EXERCISE: Below are the records. How many of their lines contain "ipynb"? Give only the number.

DATA RECORDS:
▬▬▬▬▬▬▬▬▬▬
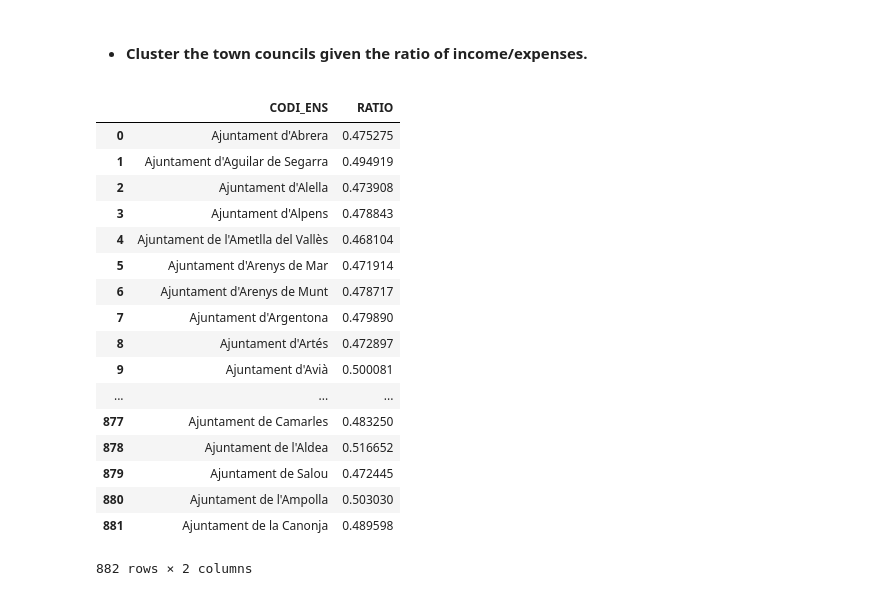
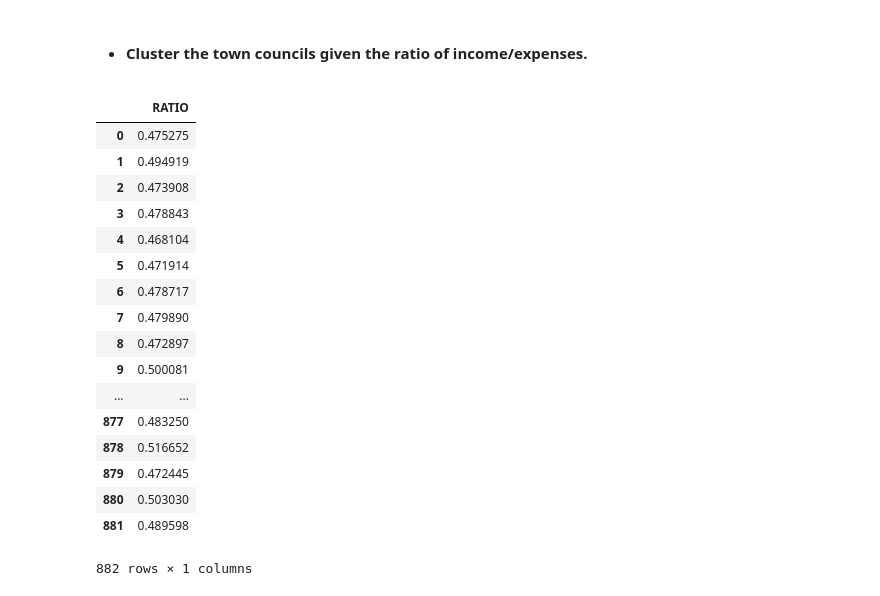
Before and after one commit to BigDataScience17-18/assignment-1-jordiadan_jordiromagosa, a Jupyter notebook: assignment_3.ipynb, the cells around one changed output. Cells and saved outputs as stored; diff of their text form; code cells hidden in the pictures.

```diff
--- a/assignment_3.ipynb
+++ b/assignment_3.ipynb
@@ -262,32 +262,32 @@ def get_income_expenses_per_town_council(data):
 
 ratio_data = get_income_expenses_per_town_council(town_council_data)
 # %%
-transformed_data = pd.DataFrame(ratio_data, columns=["CODI_ENS", "RATIO"])
+transformed_data = pd.DataFrame(ratio_data[:, 1], columns=["RATIO"])
 
 
-dictionary = dict(zip(town_council_data["CODI_ENS"], town_council_data["NOM_COMPLERT"]))
+#dictionary = dict(zip(town_council_data["CODI_ENS"], town_council_data["NOM_COMPLERT"]))
 
 #transformed_data.loc[transformed_data["CODI_ENS"] == dictionary["CODI_ENS"][245]]
 
 
-transformed_data["CODI_ENS"] = transformed_data["CODI_ENS"].map(dictionary)
+#transformed_data["CODI_ENS"] = transformed_data["CODI_ENS"].map(dictionary)
 transformed_data
 # %% [output]
-|  | CODI_ENS | RATIO |
-| 0 | Ajuntament d'Abrera | 0.475275 |
-| 1 | Ajuntament d'Aguilar de Segarra | 0.494919 |
-| 2 | Ajuntament d'Alella | 0.473908 |
-| 3 | Ajuntament d'Alpens | 0.478843 |
-| 4 | Ajuntament de l'Ametlla del Vallès | 0.468104 |
-| 5 | Ajuntament d'Arenys de Mar | 0.471914 |
-| 6 | Ajuntament d'Arenys de Munt | 0.478717 |
-| 7 | Ajuntament d'Argentona | 0.479890 |
-| 8 | Ajuntament d'Artés | 0.472897 |
-| 9 | Ajuntament d'Avià | 0.500081 |
-| ... | ... | ... |
-| 877 | Ajuntament de Camarles | 0.483250 |
-| 878 | Ajuntament de l'Aldea | 0.516652 |
-| 879 | Ajuntament de Salou | 0.472445 |
-| 880 | Ajuntament de l'Ampolla | 0.503030 |
-| 881 | Ajuntament de la Canonja | 0.489598 |
+|  | RATIO |
+| 0 | 0.475275 |
+| 1 | 0.494919 |
+| 2 | 0.473908 |
+| 3 | 0.478843 |
+| 4 | 0.468104 |
+| 5 | 0.471914 |
+| 6 | 0.478717 |
+| 7 | 0.479890 |
+| 8 | 0.472897 |
+| 9 | 0.500081 |
+| ... | ... |
+| 877 | 0.483250 |
+| 878 | 0.516652 |
+| 879 | 0.472445 |
+| 880 | 0.503030 |
+| 881 | 0.489598 |
-882 rows × 2 columns
+882 rows × 1 columns
```
Also changed, not shown: parts of 7 cells of this notebook.
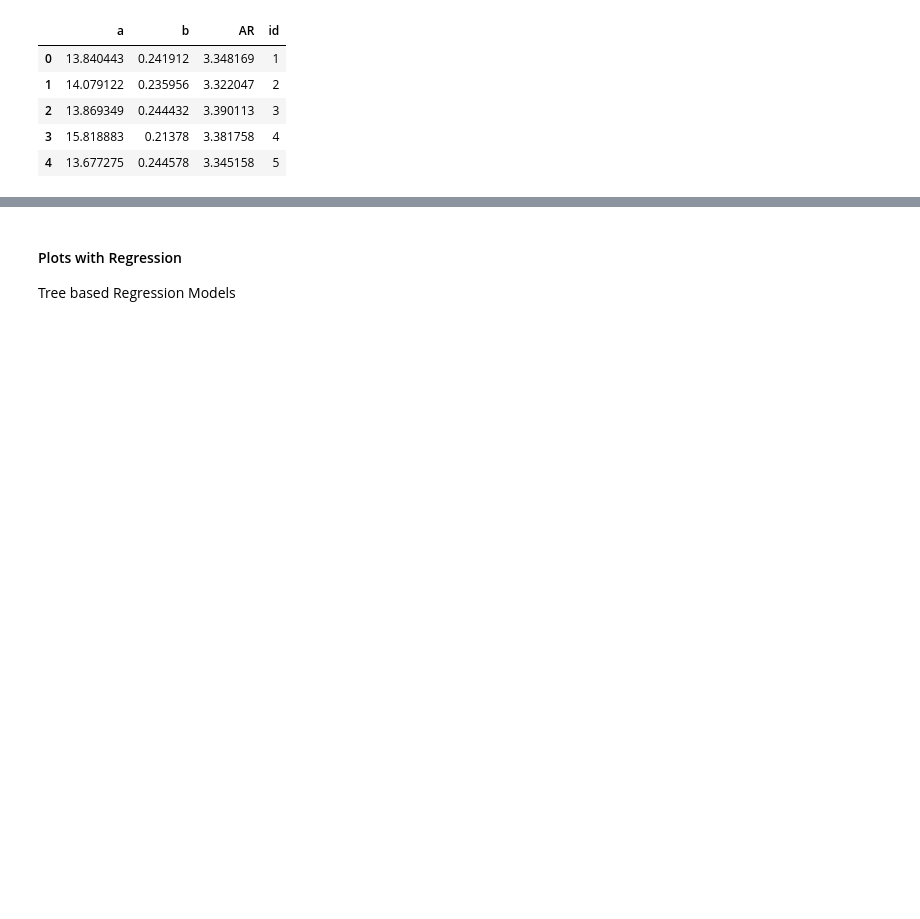
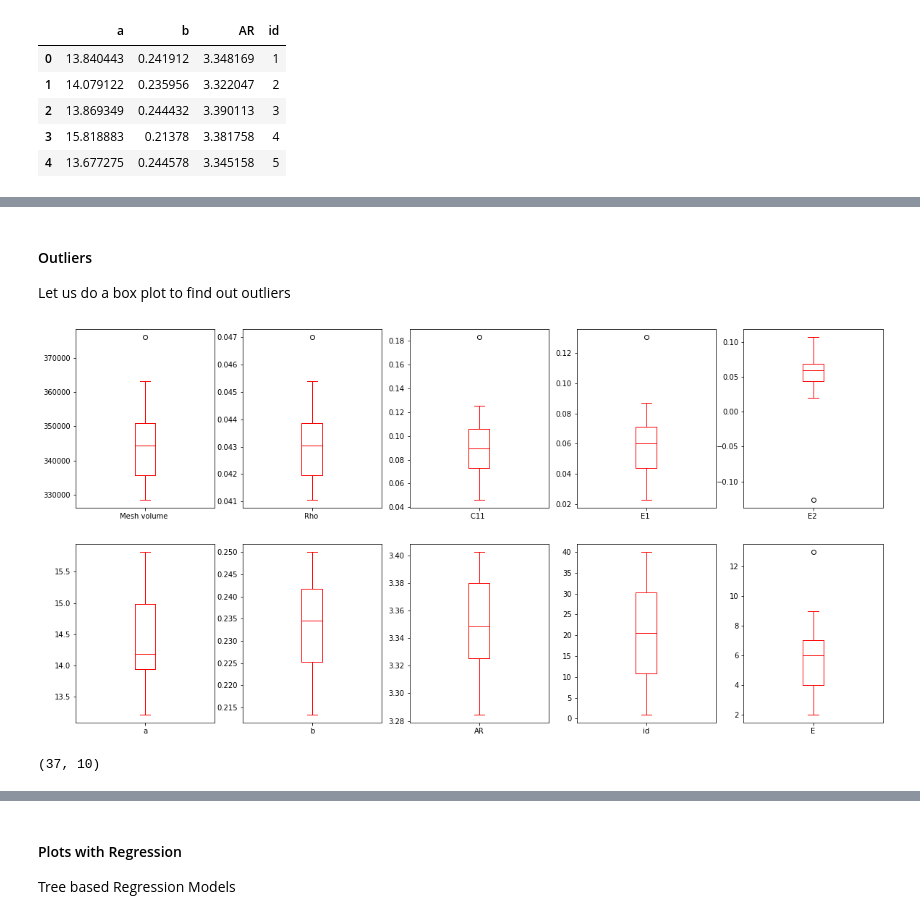
Before and after one commit to Computational-Materials-Science-UK/data_science, a Jupyter notebook: feature_importance.ipynb, the cells around one changed output, grey strips where cells are left out. Saved outputs shown, nothing was run; the diff lists cells and outputs as text; code cells hidden in the pictures; blank space fills up the shorter version.

```diff
--- a/feature_importance.ipynb
+++ b/feature_importance.ipynb
@@ -222,0 +190,29 @@ LogisticRegression()
+# %% [markdown]
+#### Outliers
+Let us do a box plot to find out outliers
+# %%
+df.plot(kind='box', subplots=True, layout=(2,5),sharex=False,sharey=False, figsize=(20, 10), color='red');
+# %% [output]
+[figure, added]
+# %%
+def find_outliers(df, col_name):
+    Q1 = df[col_name].quantile(0.25)
+    Q3 = df[col_name].quantile(0.75)
+    IQR = Q3-Q1
+    low  = Q1-1.5*IQR
+    high = Q3+1.5*IQR
+    outlier_list=((df[col_name] < low) | (df[col_name] > high)).tolist()
+    i_outlier=[i for i, x in enumerate(outlier_list) if x]
+    return i_outlier
+set_i_bad=set()
+for col_name in ['Mesh volume ','Rho ','C11 ','E1 ','E']:
+    i_outlier =find_outliers(df,col_name )
+    # print(f"{col_name}:{i_outlier}")
+    for i in i_outlier:
+        set_i_bad.add(i)
+
+
+df.drop(set_i_bad,inplace=True)
+df.shape
+# %% [output]
+(37, 10)
```
Also changed, not shown: parts of 59 cells of this notebook.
▬▬▬▬▬▬▬▬▬▬
WRITTEN RESPONSE: 6